The Court further noted that in terms of Article 23.1(v) of the Contract, in case the respondent terminated the Contract, the petitioner shall be deemed to have been debarred for a period of two years and shall not be able to bid any Contract of the respondent. The petitioner also feared the invocation of the performance guarantee. Therefore, the Court held that in terms of Section 77 read with Clause 16 of the OM, the petitioner was justified in expressing urgency in initiating arbitration for preserving its rights.
The Court further opined that in the present case, with the respondent, insisting upon the petitioner to first initiate the Conciliation process by the Committee before seeking initiation of arbitration, the failure for appointment of the Arbitrator occurred, therefore, the present petition could not be said to be premature.
The Court allowed the petition as it found no impediment in appointing an Arbitrator to adjudicate the disputes that had arisen between the parties in relation to the Contract.
[Oasis Projects Ltd. v. Managing Director, National Highway and Infrastructure Development Corporation Ltd., 2023 SCC OnLine Del 645, decided on 7-2-2023]
Advocates who appeared in this case:
For the Petitioner: Advocate Bharat Chugh;
Advocate Siddharth Shiva Kumar;
For the Respondent: Senior Advocate Debal Kumar Banerjee;
Advocate Dharmender Verma;
Advocate Vishal Singh.

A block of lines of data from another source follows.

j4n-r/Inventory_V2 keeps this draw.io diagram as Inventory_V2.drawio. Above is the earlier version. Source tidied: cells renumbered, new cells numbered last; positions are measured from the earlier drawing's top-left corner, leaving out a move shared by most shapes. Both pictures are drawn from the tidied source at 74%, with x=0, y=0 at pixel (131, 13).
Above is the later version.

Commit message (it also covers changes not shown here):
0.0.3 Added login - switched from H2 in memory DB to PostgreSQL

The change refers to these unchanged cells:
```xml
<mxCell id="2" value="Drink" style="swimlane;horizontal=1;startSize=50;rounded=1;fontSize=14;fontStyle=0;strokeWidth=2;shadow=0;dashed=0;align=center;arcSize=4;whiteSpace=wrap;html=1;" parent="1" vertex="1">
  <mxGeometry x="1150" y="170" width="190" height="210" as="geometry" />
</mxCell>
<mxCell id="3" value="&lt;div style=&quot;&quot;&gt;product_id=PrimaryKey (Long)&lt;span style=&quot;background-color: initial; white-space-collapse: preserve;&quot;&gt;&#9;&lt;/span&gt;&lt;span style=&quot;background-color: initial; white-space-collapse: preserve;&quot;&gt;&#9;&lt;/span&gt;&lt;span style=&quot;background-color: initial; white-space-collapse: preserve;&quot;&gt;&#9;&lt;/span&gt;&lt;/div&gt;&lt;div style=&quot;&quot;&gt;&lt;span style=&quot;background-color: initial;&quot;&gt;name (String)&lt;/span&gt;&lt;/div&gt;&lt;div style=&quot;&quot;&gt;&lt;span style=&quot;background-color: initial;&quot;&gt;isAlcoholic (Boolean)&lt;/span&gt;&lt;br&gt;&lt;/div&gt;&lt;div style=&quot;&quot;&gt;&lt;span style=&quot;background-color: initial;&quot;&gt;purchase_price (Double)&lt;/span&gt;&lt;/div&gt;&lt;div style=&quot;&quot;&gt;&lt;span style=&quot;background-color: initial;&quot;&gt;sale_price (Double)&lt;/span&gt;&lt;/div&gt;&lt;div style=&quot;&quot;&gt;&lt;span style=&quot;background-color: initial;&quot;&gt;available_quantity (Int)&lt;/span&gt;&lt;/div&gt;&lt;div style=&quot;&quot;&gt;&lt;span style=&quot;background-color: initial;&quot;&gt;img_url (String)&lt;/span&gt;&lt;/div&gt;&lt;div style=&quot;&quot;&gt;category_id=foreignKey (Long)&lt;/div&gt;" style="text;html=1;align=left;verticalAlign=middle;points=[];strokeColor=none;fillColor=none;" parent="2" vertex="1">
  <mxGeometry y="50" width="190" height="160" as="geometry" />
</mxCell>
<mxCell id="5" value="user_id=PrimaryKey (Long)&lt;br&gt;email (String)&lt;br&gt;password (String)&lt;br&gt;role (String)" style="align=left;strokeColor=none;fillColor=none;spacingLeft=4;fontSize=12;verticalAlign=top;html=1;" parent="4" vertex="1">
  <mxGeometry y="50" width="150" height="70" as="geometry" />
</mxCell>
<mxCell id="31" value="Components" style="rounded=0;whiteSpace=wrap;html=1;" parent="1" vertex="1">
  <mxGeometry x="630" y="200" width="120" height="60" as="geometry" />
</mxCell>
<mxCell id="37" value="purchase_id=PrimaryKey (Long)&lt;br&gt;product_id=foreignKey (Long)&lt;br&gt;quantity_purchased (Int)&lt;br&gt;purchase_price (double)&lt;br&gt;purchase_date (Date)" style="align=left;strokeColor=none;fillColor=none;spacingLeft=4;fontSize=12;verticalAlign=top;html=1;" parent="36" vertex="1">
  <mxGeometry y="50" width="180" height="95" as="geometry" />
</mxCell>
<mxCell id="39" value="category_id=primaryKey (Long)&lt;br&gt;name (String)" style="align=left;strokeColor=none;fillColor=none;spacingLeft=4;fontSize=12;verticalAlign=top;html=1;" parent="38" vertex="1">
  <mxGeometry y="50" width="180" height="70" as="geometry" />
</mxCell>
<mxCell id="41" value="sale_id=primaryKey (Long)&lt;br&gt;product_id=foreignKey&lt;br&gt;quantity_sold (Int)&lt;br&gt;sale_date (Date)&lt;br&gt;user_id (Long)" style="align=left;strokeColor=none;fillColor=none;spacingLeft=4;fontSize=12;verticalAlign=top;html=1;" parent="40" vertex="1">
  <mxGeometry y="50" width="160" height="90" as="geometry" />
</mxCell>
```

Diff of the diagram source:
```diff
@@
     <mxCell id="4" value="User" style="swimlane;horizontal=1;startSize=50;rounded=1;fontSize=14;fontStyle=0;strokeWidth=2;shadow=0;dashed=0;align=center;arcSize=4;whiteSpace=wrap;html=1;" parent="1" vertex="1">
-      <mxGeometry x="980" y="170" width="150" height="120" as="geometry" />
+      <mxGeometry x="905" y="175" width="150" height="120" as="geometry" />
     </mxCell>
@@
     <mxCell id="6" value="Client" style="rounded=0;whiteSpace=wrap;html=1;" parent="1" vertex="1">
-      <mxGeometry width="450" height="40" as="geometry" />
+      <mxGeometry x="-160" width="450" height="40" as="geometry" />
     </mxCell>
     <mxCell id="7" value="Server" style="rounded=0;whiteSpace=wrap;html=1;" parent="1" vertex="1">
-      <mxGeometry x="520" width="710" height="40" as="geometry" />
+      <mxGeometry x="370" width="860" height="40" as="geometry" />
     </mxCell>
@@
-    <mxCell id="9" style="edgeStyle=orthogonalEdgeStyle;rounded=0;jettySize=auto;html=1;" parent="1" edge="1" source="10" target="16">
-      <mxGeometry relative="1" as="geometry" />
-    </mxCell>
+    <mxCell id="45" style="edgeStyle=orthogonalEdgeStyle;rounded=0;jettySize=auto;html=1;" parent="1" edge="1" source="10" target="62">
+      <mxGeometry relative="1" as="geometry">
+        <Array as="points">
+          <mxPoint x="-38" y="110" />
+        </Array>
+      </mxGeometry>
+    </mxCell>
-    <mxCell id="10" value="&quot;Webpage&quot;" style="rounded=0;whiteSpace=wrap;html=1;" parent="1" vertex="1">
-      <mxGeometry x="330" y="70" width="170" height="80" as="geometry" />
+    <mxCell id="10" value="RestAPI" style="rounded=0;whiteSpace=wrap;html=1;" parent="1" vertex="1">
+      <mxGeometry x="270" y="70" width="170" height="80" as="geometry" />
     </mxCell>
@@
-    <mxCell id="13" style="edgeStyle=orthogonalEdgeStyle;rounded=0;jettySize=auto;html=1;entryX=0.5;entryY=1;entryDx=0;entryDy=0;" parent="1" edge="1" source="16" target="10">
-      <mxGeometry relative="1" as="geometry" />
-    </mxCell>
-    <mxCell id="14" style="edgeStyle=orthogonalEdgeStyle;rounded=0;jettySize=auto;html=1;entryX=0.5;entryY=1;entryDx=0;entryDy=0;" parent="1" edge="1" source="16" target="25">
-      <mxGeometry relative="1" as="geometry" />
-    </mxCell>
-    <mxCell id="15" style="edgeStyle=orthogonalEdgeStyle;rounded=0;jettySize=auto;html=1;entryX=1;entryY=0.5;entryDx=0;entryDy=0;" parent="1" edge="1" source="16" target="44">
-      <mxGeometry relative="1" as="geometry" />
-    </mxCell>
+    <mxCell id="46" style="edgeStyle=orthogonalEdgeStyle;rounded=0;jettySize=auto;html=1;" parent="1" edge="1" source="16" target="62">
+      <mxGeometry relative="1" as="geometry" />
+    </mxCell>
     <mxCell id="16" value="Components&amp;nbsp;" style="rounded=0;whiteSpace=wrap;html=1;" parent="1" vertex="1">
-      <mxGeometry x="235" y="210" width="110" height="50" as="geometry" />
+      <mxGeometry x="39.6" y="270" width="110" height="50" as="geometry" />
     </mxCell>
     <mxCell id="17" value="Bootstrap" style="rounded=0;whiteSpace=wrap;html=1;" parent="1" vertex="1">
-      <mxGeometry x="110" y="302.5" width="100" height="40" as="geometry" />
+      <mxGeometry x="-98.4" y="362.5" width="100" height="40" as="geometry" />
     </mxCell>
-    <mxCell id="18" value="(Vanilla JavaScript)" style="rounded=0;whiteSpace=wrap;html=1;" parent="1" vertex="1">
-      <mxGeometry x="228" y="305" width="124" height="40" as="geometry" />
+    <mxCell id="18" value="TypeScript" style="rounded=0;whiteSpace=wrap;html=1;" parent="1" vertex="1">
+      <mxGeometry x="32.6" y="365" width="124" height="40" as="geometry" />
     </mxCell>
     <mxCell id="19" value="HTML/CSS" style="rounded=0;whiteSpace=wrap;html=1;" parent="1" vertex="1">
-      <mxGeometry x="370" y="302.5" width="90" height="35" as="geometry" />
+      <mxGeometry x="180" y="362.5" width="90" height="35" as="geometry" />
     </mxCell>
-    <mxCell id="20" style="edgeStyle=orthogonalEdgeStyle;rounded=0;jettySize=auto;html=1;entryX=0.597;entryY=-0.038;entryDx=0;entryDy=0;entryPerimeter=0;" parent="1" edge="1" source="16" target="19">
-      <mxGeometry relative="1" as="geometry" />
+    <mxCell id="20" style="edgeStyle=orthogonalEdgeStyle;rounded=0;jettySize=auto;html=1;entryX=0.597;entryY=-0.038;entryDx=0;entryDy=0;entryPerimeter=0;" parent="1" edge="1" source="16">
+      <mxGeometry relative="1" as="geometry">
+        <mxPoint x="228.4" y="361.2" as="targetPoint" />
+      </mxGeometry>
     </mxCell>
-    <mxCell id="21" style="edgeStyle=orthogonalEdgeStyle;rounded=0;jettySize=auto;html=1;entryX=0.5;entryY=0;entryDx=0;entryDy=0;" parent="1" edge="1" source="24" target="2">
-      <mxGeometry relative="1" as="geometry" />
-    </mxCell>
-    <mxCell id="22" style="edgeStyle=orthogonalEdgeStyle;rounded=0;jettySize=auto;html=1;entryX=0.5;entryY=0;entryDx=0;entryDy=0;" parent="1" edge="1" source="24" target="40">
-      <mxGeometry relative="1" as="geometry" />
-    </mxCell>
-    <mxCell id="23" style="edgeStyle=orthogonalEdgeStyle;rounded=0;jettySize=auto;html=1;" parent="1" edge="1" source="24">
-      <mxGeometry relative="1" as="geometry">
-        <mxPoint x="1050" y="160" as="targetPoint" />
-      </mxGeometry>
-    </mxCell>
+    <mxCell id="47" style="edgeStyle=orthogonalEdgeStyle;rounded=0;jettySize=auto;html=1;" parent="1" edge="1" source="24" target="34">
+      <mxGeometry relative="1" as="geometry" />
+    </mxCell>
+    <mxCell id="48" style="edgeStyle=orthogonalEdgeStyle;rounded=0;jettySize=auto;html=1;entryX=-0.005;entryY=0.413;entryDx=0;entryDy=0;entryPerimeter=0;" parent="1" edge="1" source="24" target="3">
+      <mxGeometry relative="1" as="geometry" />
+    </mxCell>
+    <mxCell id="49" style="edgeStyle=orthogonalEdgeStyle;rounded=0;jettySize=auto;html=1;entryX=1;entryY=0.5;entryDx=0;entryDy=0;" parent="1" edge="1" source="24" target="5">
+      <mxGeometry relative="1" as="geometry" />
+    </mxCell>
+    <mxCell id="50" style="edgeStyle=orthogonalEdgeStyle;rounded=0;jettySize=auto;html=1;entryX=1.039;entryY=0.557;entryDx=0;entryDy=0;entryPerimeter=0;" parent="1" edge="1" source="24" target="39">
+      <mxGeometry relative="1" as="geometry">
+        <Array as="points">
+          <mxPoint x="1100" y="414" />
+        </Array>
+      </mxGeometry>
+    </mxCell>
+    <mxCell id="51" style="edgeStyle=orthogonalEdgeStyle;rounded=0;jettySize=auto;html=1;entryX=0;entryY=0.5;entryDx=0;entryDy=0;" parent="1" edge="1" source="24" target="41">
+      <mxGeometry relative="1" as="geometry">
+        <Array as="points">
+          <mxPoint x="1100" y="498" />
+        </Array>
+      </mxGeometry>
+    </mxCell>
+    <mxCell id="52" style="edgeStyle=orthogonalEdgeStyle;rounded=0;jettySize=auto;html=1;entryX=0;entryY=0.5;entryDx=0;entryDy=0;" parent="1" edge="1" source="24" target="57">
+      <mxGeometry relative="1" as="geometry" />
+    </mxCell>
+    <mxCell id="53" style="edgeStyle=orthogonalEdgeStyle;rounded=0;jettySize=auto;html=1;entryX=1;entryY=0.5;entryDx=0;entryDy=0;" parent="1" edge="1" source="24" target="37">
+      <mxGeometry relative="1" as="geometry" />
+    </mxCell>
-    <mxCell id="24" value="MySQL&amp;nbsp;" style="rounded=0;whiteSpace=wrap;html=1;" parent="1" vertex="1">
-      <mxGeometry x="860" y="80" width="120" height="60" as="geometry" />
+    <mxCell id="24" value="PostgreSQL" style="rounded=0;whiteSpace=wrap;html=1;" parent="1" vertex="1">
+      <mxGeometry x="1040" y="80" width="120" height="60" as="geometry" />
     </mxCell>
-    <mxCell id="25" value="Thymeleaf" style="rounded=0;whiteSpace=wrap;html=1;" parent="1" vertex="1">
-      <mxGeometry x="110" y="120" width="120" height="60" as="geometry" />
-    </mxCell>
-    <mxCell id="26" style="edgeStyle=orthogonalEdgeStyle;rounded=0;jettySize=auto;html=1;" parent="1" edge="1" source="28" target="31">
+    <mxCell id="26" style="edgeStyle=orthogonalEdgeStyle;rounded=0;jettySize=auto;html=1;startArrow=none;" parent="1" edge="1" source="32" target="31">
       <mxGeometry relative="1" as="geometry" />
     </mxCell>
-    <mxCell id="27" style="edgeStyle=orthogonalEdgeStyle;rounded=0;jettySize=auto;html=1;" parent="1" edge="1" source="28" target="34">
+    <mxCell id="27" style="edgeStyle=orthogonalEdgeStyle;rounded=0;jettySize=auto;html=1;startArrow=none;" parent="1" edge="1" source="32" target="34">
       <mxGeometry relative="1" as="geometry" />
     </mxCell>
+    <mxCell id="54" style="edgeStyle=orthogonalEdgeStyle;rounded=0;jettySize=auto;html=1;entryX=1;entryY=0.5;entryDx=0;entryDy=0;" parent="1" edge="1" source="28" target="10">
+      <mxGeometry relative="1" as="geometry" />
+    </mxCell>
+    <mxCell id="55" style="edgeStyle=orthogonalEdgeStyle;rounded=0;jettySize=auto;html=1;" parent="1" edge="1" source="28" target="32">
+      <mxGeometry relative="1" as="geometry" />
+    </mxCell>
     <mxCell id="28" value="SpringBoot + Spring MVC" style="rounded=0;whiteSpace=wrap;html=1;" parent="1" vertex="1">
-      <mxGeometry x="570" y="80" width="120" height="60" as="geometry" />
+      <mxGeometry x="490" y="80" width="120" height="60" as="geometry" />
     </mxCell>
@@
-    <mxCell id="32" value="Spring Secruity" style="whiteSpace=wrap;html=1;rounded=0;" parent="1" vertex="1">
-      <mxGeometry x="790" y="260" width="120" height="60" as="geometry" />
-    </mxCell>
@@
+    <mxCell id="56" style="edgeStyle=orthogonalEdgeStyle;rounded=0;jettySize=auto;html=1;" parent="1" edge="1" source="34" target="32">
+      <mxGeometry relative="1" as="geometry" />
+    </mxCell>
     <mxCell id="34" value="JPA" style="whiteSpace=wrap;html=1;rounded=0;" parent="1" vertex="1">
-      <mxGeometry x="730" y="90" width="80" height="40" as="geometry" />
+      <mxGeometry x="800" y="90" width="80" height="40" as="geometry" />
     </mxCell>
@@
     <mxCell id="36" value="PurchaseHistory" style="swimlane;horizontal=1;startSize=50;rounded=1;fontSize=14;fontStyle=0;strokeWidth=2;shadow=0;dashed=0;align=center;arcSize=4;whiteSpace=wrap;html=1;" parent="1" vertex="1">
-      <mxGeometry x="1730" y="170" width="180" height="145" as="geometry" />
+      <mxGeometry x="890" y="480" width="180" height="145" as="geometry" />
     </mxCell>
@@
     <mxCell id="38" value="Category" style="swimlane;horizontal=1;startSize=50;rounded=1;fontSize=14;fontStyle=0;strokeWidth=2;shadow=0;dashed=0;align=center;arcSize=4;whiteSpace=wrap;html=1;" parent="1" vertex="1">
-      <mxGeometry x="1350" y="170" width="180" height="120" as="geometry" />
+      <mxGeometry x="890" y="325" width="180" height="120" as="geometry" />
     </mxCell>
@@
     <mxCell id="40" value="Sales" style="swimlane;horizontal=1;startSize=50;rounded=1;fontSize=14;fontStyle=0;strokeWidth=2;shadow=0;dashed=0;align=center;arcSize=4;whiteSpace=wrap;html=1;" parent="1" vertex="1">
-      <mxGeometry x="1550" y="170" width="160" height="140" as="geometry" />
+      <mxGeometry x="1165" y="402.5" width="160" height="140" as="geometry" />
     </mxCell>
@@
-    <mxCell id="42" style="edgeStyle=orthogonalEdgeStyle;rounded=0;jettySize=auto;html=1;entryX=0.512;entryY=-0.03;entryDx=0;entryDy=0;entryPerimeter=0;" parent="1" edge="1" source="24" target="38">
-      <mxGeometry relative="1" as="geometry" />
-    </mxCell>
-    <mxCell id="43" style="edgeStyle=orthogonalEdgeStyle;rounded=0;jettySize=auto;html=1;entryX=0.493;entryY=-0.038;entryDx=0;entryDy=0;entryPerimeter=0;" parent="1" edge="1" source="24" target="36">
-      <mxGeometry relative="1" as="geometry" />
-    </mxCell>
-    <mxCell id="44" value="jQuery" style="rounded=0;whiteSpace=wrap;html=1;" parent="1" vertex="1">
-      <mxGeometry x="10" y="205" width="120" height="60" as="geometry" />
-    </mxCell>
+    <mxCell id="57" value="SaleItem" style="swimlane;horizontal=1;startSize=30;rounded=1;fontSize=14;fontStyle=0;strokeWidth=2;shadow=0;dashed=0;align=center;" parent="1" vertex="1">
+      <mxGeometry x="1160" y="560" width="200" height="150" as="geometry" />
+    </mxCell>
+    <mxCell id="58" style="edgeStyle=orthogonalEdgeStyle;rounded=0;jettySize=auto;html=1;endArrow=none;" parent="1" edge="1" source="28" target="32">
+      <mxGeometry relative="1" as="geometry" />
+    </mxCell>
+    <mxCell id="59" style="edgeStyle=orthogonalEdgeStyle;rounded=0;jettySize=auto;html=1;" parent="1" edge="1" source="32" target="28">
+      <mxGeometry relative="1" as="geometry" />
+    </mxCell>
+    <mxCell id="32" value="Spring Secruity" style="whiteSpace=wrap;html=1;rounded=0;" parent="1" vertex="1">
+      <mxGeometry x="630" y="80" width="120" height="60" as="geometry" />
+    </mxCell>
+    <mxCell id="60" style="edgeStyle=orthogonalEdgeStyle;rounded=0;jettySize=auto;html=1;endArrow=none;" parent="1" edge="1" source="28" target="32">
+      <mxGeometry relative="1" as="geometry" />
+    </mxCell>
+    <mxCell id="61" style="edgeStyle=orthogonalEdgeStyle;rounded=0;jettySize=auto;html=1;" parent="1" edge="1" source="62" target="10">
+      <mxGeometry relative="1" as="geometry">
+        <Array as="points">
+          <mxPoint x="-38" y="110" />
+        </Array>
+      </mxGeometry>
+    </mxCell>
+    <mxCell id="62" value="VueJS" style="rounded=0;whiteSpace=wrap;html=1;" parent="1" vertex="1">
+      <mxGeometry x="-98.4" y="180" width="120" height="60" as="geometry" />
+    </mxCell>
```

*Judgment authored by: Justice Navin Chawla;
*Simranjeet Kaur, Editorial Assistant has reported this brief.